The smoking transistor answer is that China has already dramatically demonstrated their capability to fry the best U.S. military microelectronics on-or off-the planet. Just before North Korea tested a nuclear weapon in a "tiny" underground blast on October 9, 2006, Hank confirmed from multiple sources that America's most advanced reconnaissance satellite was immobilized by Beijing.
According to this well-informed source, "We had no warning" of the North Korean test because "the Chinese took down our look down capability" with a frequency-focused EMP. "And we were going, 'What the fuck just happened?' Nobody knew. Even after it happened nobody knew. Because it leaves no signature."
Since "an electromagnetic pulse goes on through and it's gone," such egregious aggression could not be proven, and was not an act of war.
It was a wake up call. Because the advanced NSA spy bird-"a little higher than Keyhole 14"-was supposedly "hardened against everything from solar flares to enemy action," Hank was told.
"This ain't GE," he underlined. "The Chinese "have the ability to do this to our equipment. We don't know which equipment. We don't know what frequencies it will fail. It could be frequency A in this component, frequency B in that one, frequency I in that one."
In a confrontation in the Persian Gulf or off Taiwan, where another U.S. task force has also been deployed, it will not matter if some "Made In Colorado" hardened chips shut down in time to dodge aimed or accidental pulses.
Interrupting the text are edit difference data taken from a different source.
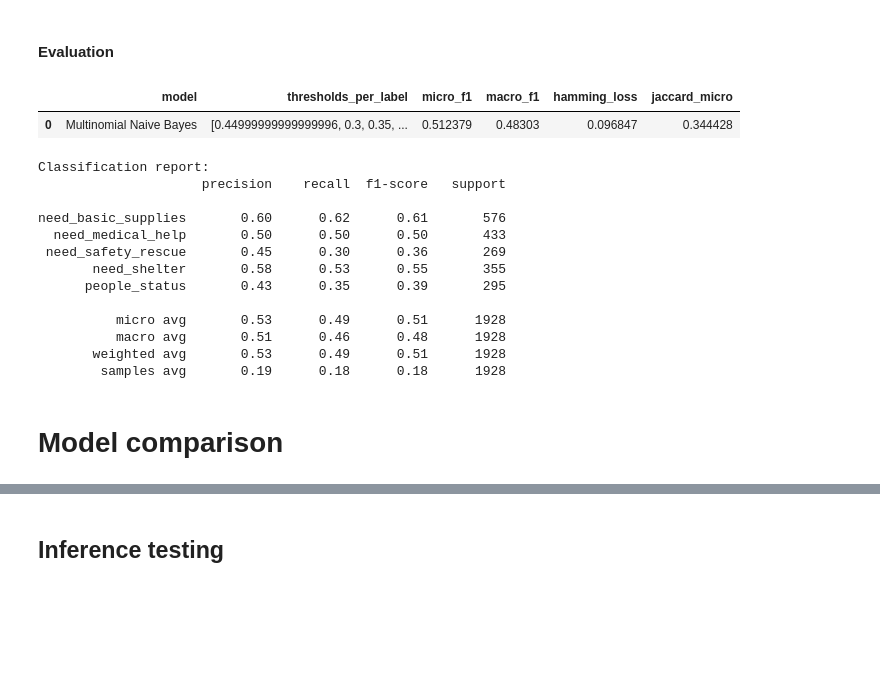
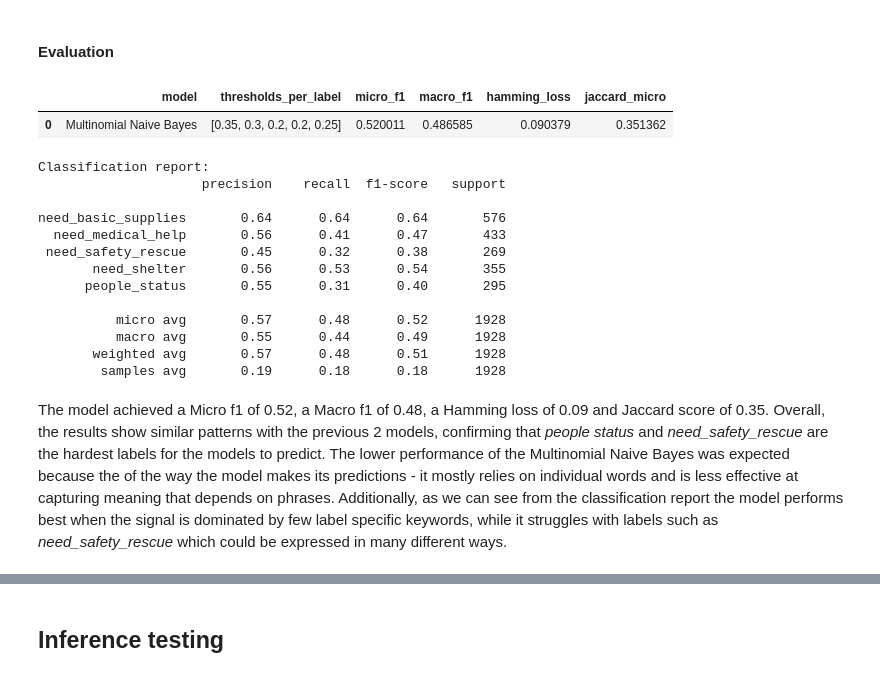
Before and after one commit to KaterinaSSlavova/Crisis-Help-Classification, a Jupyter notebook: Notebooks/03_modeling_baselines.ipynb, the cells around one changed output, grey strips where cells are left out. Drawn from its saved outputs; the diff is of its cells as text; code cells hidden in the pictures; blank space fills up the shorter version.

```diff
--- a/Notebooks/03_modeling_baselines.ipynb
+++ b/Notebooks/03_modeling_baselines.ipynb
@@ -24,13 +26,18 @@ y_test: (3742, 5)
+# %%
+from utilities.text_normalization import preprocess_text
+
+X_train_norm = X_train.map(preprocess_text)
+X_val_norm   = X_val.map(preprocess_text)
+X_test_norm  = X_test.map(preprocess_text)
 # %% [markdown]
 ## Setting TF-IDF
 In this step, I create a TF-IDF vectorizer configuration function to create a new vectorizer for each model. The TF-IDF vectorizer is used to measure how important a token is - tokens that are frequent in a message but not that frequent across the whole dataset, will be assigned with higher weights. Before tokenization and weighting, the text message is normalized by the `preprocess_text` function to ensure the consistency of the input format and reduce noise - the text is lowercased; URLs, emails, user mentions, hashtags and numbers are replaced with fixed placeholder tokens; extra white spaces are removed and spaCy lemmatization is applied to reduce the words to their base or dictionary form. After that, the text is tokenized by splitting on white spaces. The *ngram_range* uses both unigrams(single words) and bigrams(pair of 2 words) to capture short phrases, which might carry important information. Lasty, *min_df* and *max_df* are used to exclude very rare and too common tokens in order to reduce noise and improve generalization.
 # %%
 from sklearn.feature_extraction.text import TfidfVectorizer
-from utilities.text_normalization import preprocess_text
 
 def make_tfidf():
     return TfidfVectorizer(
-        preprocessor=preprocess_text,
+        preprocessor=None,
         tokenizer=str.split,
         ngram_range=(1, 1),
         min_df=2,
@@ -329,8 +336,8 @@ param_grid_mnb = list(ParameterGrid({
 }))
 
 thresholds = np.arange(0.2, 0.81, 0.05)
-best_mnb, mnb_results = general_tuning(X_train, y_train, X_val, y_val,make_pipeline_fn=make_mnb_pipe,param_grid=param_grid_mnb,thresholds=thresholds)
+best_mnb, mnb_results = general_tuning(X_train_norm, y_train, X_val_norm, y_val,make_pipeline_fn=make_mnb_pipe,param_grid=param_grid_mnb,thresholds=thresholds)
 
-print("Best RF params:", {k: best_mnb[k] for k in best_mnb if k not in ["model"]})
+print("Best MNB params:", {k: best_mnb[k] for k in best_mnb if k not in ["model"]})
 display(mnb_results.sort_values("val_micro_f1", ascending=False).head(10))
 # %% [output]
@@ -340,27 +358,27 @@ KeyboardInterrupt:
 # %%
 from sklearn.metrics import classification_report
 
-results, y_test_pred = evaluate_model(best_mnb["model"], X_test, y_test, best_mnb["thresholds_per_label"], "Multinomial Naive Bayes")
-rf_df = pd.DataFrame([results])
-rf_df.to_csv("../data/results/mnb_results.csv", index=False)
-display(rf_df)
+results, y_test_pred = evaluate_model(best_mnb["model"], X_test_norm, y_test, best_mnb["thresholds_per_label"], "Multinomial Naive Bayes")
+mnb_df = pd.DataFrame([results])
+mnb_df.to_csv("../data/results/mnb_results.csv", index=False)
+display(mnb_df)
 print("Classification report:")
 print(classification_report(y_test, y_test_pred, target_names=labels, zero_division=0))
 # %% [output]
 |  | model | thresholds_per_label | micro_f1 | macro_f1 | hamming_loss | jaccard_micro |
-| 0 | Multinomial Naive Bayes | [0.44999999999999996, 0.3, 0.35, ... | 0.512379 | 0.48303 | 0.096847 | 0.344428 |
+| 0 | Multinomial Naive Bayes | [0.35, 0.3, 0.2, 0.2, 0.25] | 0.520011 | 0.486585 | 0.090379 | 0.351362 |
 Classification report:
                      precision    recall  f1-score   support
 
-need_basic_supplies       0.60      0.62      0.61       576
-  need_medical_help       0.50      0.50      0.50       433
- need_safety_rescue       0.45      0.30      0.36       269
-       need_shelter       0.58      0.53      0.55       355
-      people_status       0.43      0.35      0.39       295
+need_basic_supplies       0.64      0.64      0.64       576
+  need_medical_help       0.56      0.41      0.47       433
+ need_safety_rescue       0.45      0.32      0.38       269
+       need_shelter       0.56      0.53      0.54       355
+      people_status       0.55      0.31      0.40       295
 
-          micro avg       0.53      0.49      0.51      1928
-          macro avg       0.51      0.46      0.48      1928
-       weighted avg       0.53      0.49      0.51      1928
+          micro avg       0.57      0.48      0.52      1928
+          macro avg       0.55      0.44      0.49      1928
+       weighted avg       0.57      0.48      0.51      1928
         samples avg       0.19      0.18      0.18      1928
-# %% [markdown]
-# Model comparison
+# %% [markdown]
+The model achieved a Micro f1 of 0.52, a Macro f1 of 0.48, a Hamming loss of 0.09 and Jaccard score of 0.35. Overall, the results show similar patterns with the previous 2 models, confirming that *people status* and *need_safety_rescue* are the hardest labels for the models to predict. The lower performance of the Multinomial Naive Bayes was expected because the of the way the model makes its predictions - it mostly relies on individual words and is less effective at capturing meaning that depends on phrases. Additionally, as we can see from the classification report the model performs best when the signal is dominated by few label specific keywords, while it struggles with labels such as *need_safety_rescue* which could be expressed in many different ways.
```
Also changed, not shown: parts of 16 cells of this notebook, 5 other files.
Because complex electronic circuitry is assembled in a cascade-inviting daisy chain, if one microchip fails, even if the other dozen chips connected to that circuit come back online, the device they're directing won't.
Did someone say, "eject"?
Thursday, February 22, 2007